This begs the question how do you go about scaling agile in practice, and this is where the Agile Scaling Model (ASM) comes in to play. The ASM is a contextual framework which defines a roadmap to effectively adopt and tailor agile strategies to meet the unique challenges faced by a system delivery team. Mainstream agile development processes and practices, of which there are many, have certainly garnered a lot of attention in recent years. They’ve motivated the IT community to pause and consider new ways of working, and many organizations have adopted and been successful with them. However, these mainstream strategies, such as Scrum or Agile Modeling (AM), are never sufficient on their own – as a result organizations must combine and tailor them to address the full delivery lifecycle. When doing so the smarter organizations bring a bit more discipline to the table, even more so than what is required by core agile processes themselves, to address governance and risk.

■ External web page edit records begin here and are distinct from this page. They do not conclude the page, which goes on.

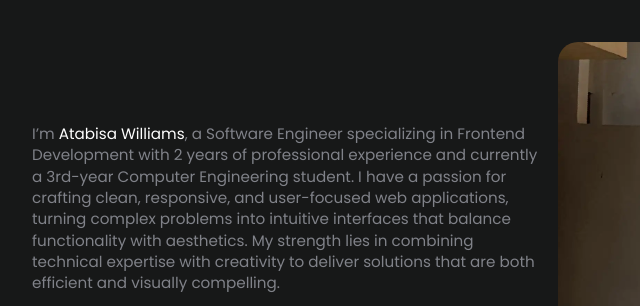
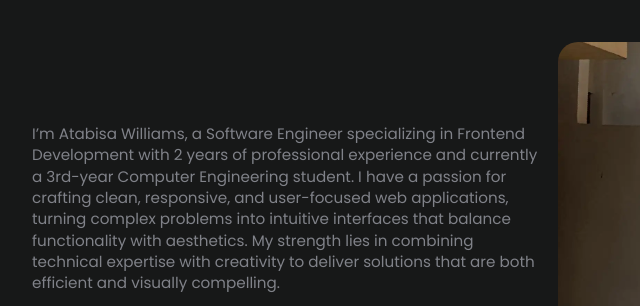
Before and after one commit to heyywillz/My-portfolio, a plain HTML site: page index.html in a window 1280 px wide. Shown: the part 1220-1526 px from the top of the page, 96-736 px from the left. Drawn offline with Linux system fonts and the light colour scheme; a web font is replaced by a local one.

Commit message:
building my portfolio website

```diff
--- a/index.html
+++ b/index.html
@@ -98,7 +98,7 @@
         <div class="about-container">
           <div class="about-text">
             <p>
-              I’m <span>Atabisa Williams</span>, a Software Engineer specializing in Frontend
+              I’m Atabisa Williams, a Software Engineer specializing in Frontend
               Development with 2 years of professional experience and currently
               a 3rd-year Computer Engineering student. I have a passion for
               crafting clean, responsive, and user-focused web applications,
--- a/style.css
+++ b/style.css
@@ -288,10 +288,6 @@ main {
 
 .about p {
   margin-bottom: 1rem;
-}
-
-.about-text span {
-  color: var(--primary-color);
 }
 
 .about-text {
```
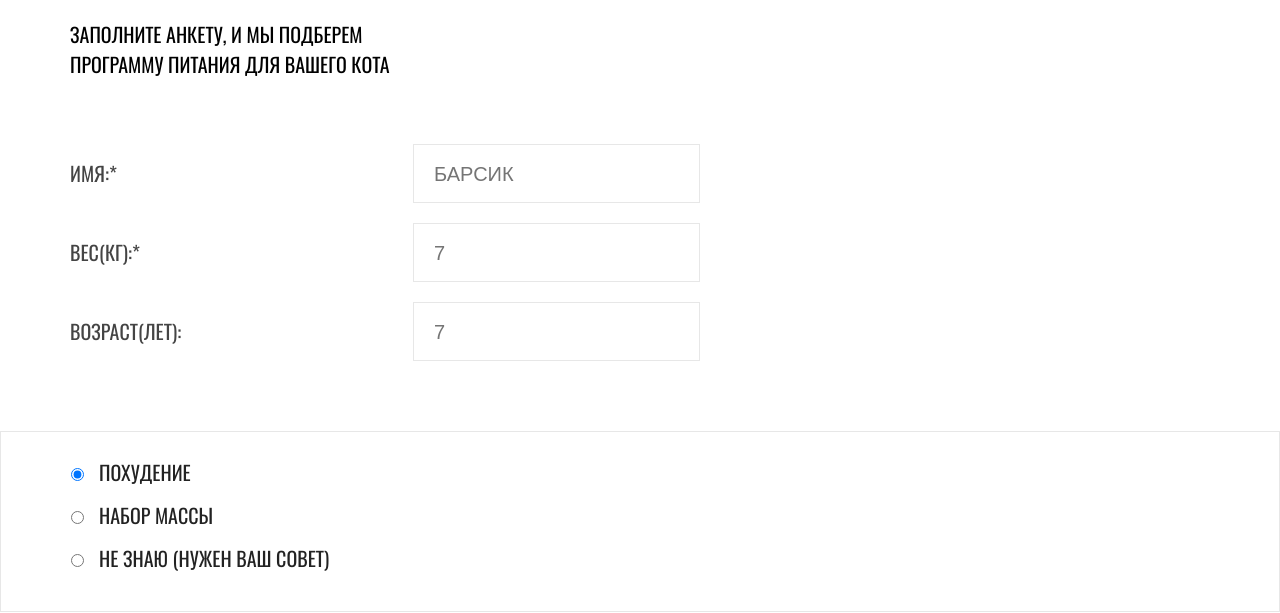
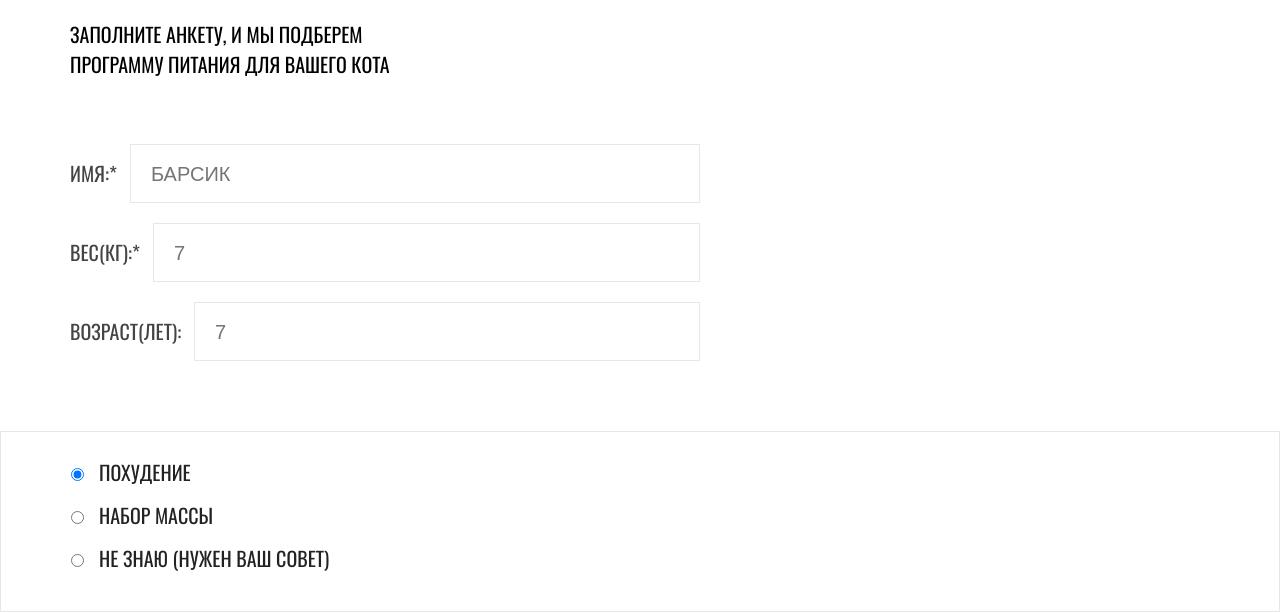
Before and after one commit to htmlacademy-adaptive/2261675-cat-energy-28, a website: page source/form.html in a window 1280 px wide. Shown: the part 208-821 px from the top of the page. Drawn offline with nearby package versions, Linux system fonts and the light colour scheme; files that its build step writes are made by us from their sources.

Commit message:
делает правки

```diff
--- a/source/sass/form/input-name.scss
+++ b/source/sass/form/input-name.scss
@@ -44,14 +44,10 @@
   border: 1px solid #e7e7e7;
   padding: 14px 0 13px 20px;
   min-width: 173px;
+  flex-grow: 1;
 
   @include tablet {
     font-size: 20px;
     line-height: 30px;
   }
-
-  @include destop {
-    font-size: 20px;
-    line-height: 30px;
-  }
 }
```
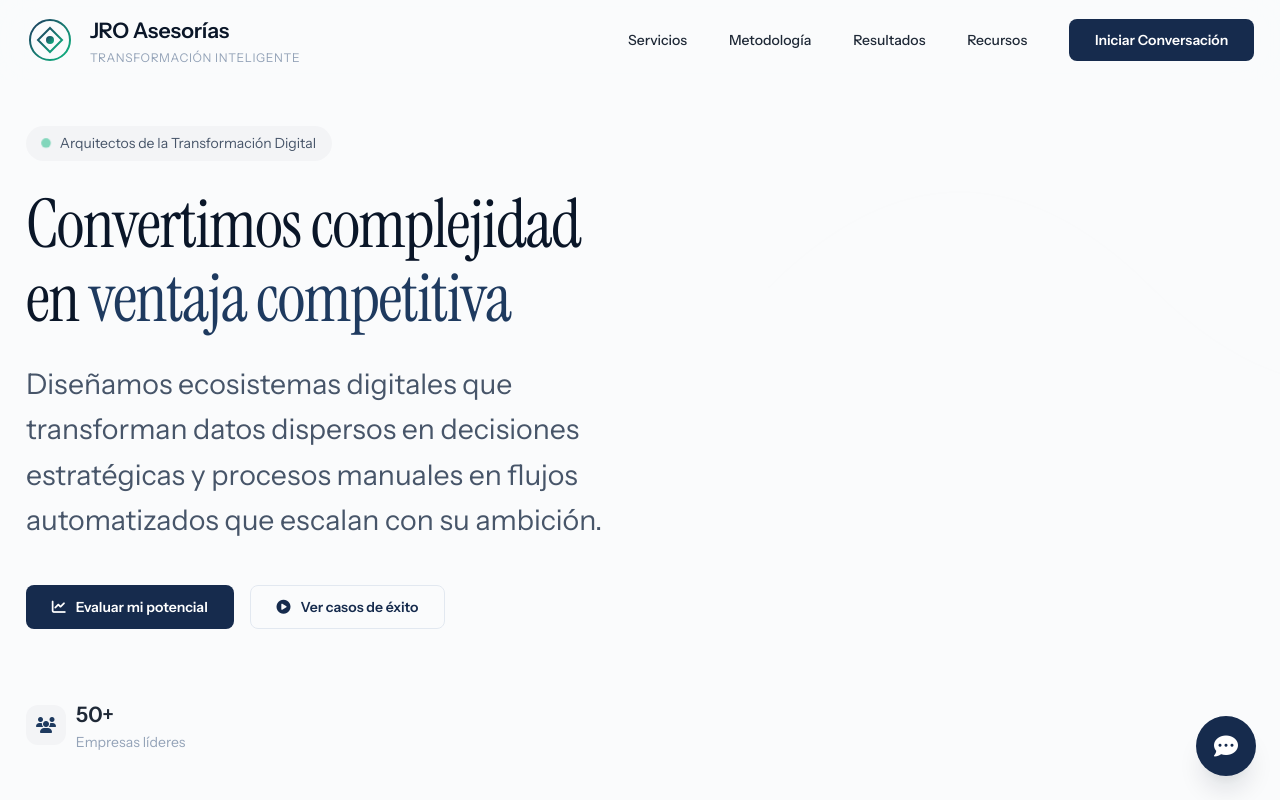
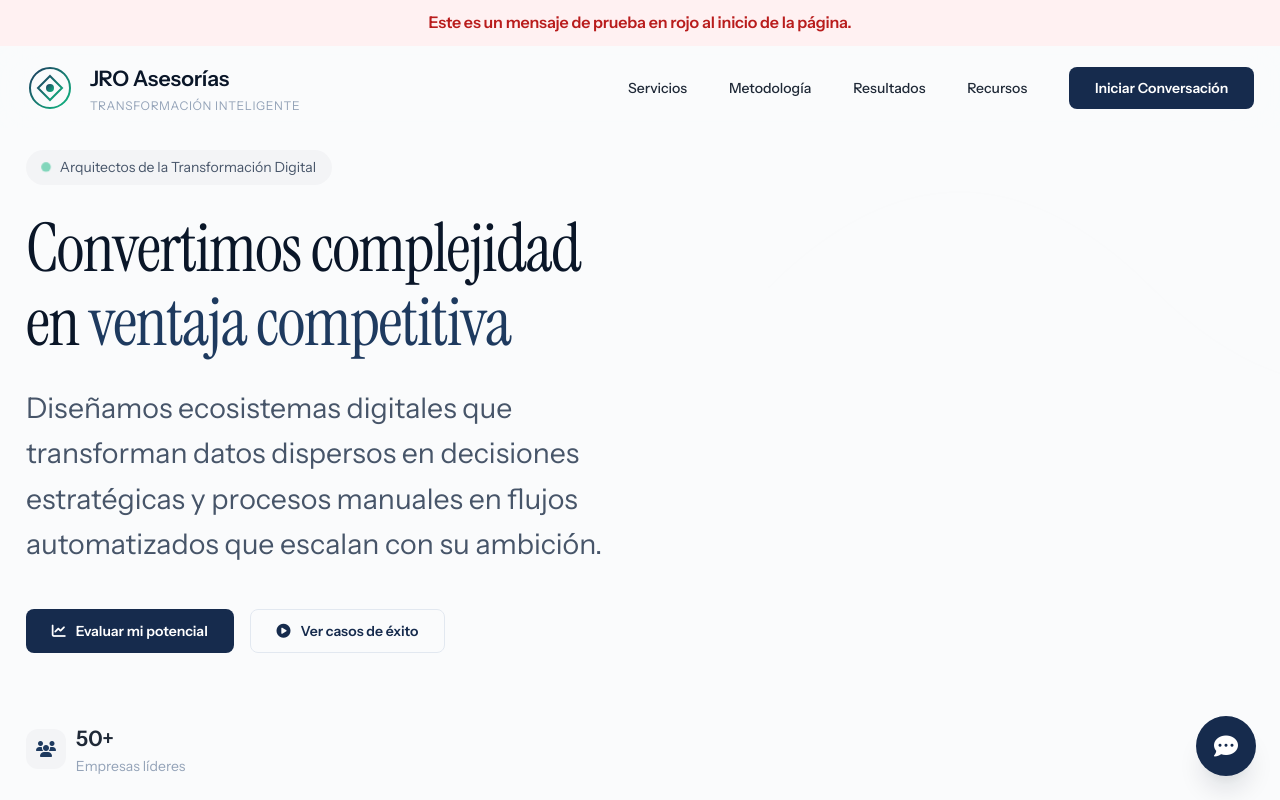
Before and after one commit to JuanOrtizLeiva/jroasesorias, a website: page index.html in a window 1280 px wide. Shown: the top 800 px of the page. Drawn offline with Linux system fonts and the light colour scheme.

Commit message:
Add red alert banner to homepage

```diff
--- a/index.html
+++ b/index.html
@@ -153,10 +153,25 @@
             padding: 0 var(--space-lg);
         }
 
+        .alert-banner {
+            width: 100%;
+            background-color: #fff1f2;
+            color: #b91c1c;
+            padding: var(--space-sm) var(--space-lg);
+            text-align: center;
+            font-weight: 600;
+            letter-spacing: -0.01em;
+            position: fixed;
+            top: 0;
+            left: 0;
+            right: 0;
+            z-index: 1100;
+        }
+
         /* Premium Navigation */
         .navigation {
             position: fixed;
-            top: 0;
+            top: 3rem;
             left: 0;
             right: 0;
             z-index: 1000;
@@ -317,7 +332,7 @@
             min-height: 100vh;
             display: flex;
             align-items: center;
-            padding-top: 5rem;
+            padding-top: 8rem;
             position: relative;
             overflow: hidden;
         }
@@ -937,6 +952,9 @@
     </style>
 </head>
 <body>
+    <div class="alert-banner">
+        Este es un mensaje de prueba en rojo al inicio de la página.
+    </div>
     <!-- Premium Navigation -->
     <nav class="navigation" id="navigation">
         <div class="container nav-container">
```
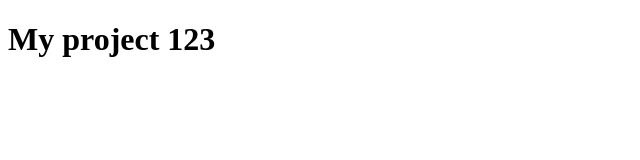
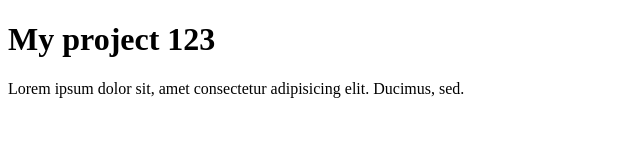
Before and after one commit to anastasiia-tilikina/my-project, a plain HTML site: page index.html in a window 1280 px wide. Shown: the whole page, without its empty margins (0-640 px from the left). Drawn offline with Linux system fonts and the light colour scheme.

Commit message:
add paragraph

```diff
--- a/index.html
+++ b/index.html
@@ -8,5 +8,6 @@
 </head>
 <body>
   <h1>My project 123</h1>
+  <p>Lorem ipsum dolor sit, amet consectetur adipisicing elit. Ducimus, sed.</p>
 </body>
 </html>
```
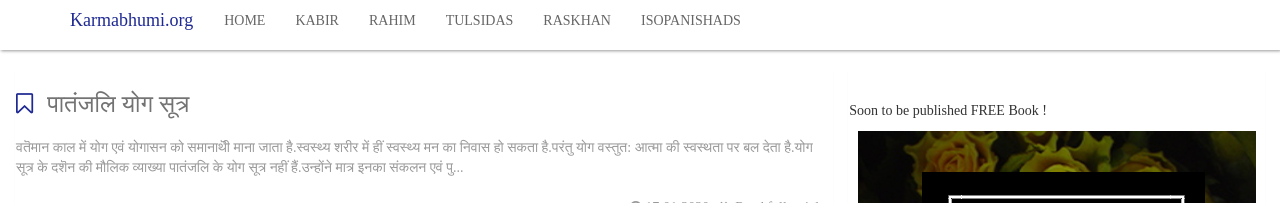
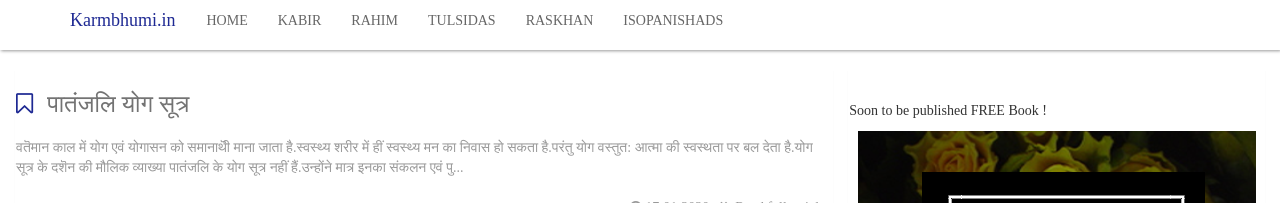
Before and after one commit to bhaskar-c/karmbhumi, a Jekyll site: the page built from index.html, in a window 1280 px wide. Shown: the top 203 px of the page. Built offline with Jekyll 4.4.1, drawn with Linux system fonts in a browser that asks for light colours; nearby versions of some CDN libraries; the list of posts is cut into pages by our own code.

Commit message:
url fixes

```diff
--- a/_includes/navbar.html
+++ b/_includes/navbar.html
@@ -5,17 +5,17 @@
                     data-target="#pithy-navbar" aria-expanded="false">
                 <i class="fa fa-bars"></i>
             </button>
-            <a class="navbar-brand" href="{{site.baseurl}}/">Karmabhumi.org</a>
+            <a class="navbar-brand" href="{{site.baseurl}}/">Karmbhumi.in</a>
         </div>
 
         <div class="collapse navbar-collapse" id="pithy-navbar">
             <ul class="nav navbar-nav navbar">
-                <li class="active"><a href="{{site.baseurl}}/">HOME</a></li>
-                <li class="active"><a href="{{site.baseurl}}/kabir-dohe/">KABIR</a></li>
-                <li class="active"><a href="{{site.baseurl}}/rahim-ke-dohe/">RAHIM</a></li>
-                <li class="active"><a href="{{site.baseurl}}//tulsidas-dohe/">TULSIDAS</a></li>
-                <li class="active"><a href="{{site.baseurl}}/raskhan-ke-dohe/">RASKHAN</a></li>
-                <li class="active"><a href="{{site.baseurl}}/श्री-ईशोपनिषद-आदि-शंकराच/">ISOPANISHADS</a></li>
+                <li class="active"><a href="/">HOME</a></li>
+                <li class="active"><a href="/kabir-dohe/">KABIR</a></li>
+                <li class="active"><a href="/rahim-ke-dohe/">RAHIM</a></li>
+                <li class="active"><a href="/tulsidas-dohe/">TULSIDAS</a></li>
+                <li class="active"><a href="/raskhan-ke-dohe/">RASKHAN</a></li>
+                <li class="active"><a href="/श्री-ईशोपनिषद-आदि-शंकराच/">ISOPANISHADS</a></li>
             </ul>
         </div>
         <!-- /.navbar-collapse -->
```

The first step in scaling agile approaches is to move from partial methods to a full-fledged delivery process, examples of such include Disciplined Agile Delivery (DAD) and Harmony/ESW – the DAD process framework focuses on information technology (IT) projects whereas Harmony/ESW focuses on systems engineering projects. These methods provide end-to-end advice, from project initiation to releasing your solution into the marketplace, for applying agile strategies effectively. Disciplined agile methods explicitly include agile/lean governance strategies which enable them to work within the overall IT organizational ecosystem. Finally, disciplined methods explicitly go beyond the narrow focus of software to address solution delivery, which includes software, hardware, business process improvement, organizational improvement, and other important issues. Agile applies to far more than just software development.
To get a feel for what I’m getting at, compare the Scrum construction lifecycle of Figure 1 with the DAD lifecycle of Figure 2. You can see how the DAD lifecycle extends the Scrum lifecycle to address the full solution delivery effort. I’ve run into numerous organizations around the world that have developed something very similar to Figure 2, yet it’s been very rare to find organizations that thought to go looking around on the Web for this sort of thing. Regardless, I think it’s fairly safe to predict that organizations will continue to apply agile strategies across the full delivery lifecycle in 2011 and beyond, and not just to construction.
Figure 1. The Scrum construction lifecycle.
Figure 2. The Disciplined Agile Delivery (DAD) lifecycle.
Once you have experience with applying agile across the full delivery lifecycle, the second step to scaling agile is to address the degree of complexity faced by your solution delivery teams. A lot of the mainstream agile advice is oriented towards small, co-located teams developing relatively straightforward systems. But once your team grows, or becomes distributed, or you find yourself working on a system that isn’t so straightforward,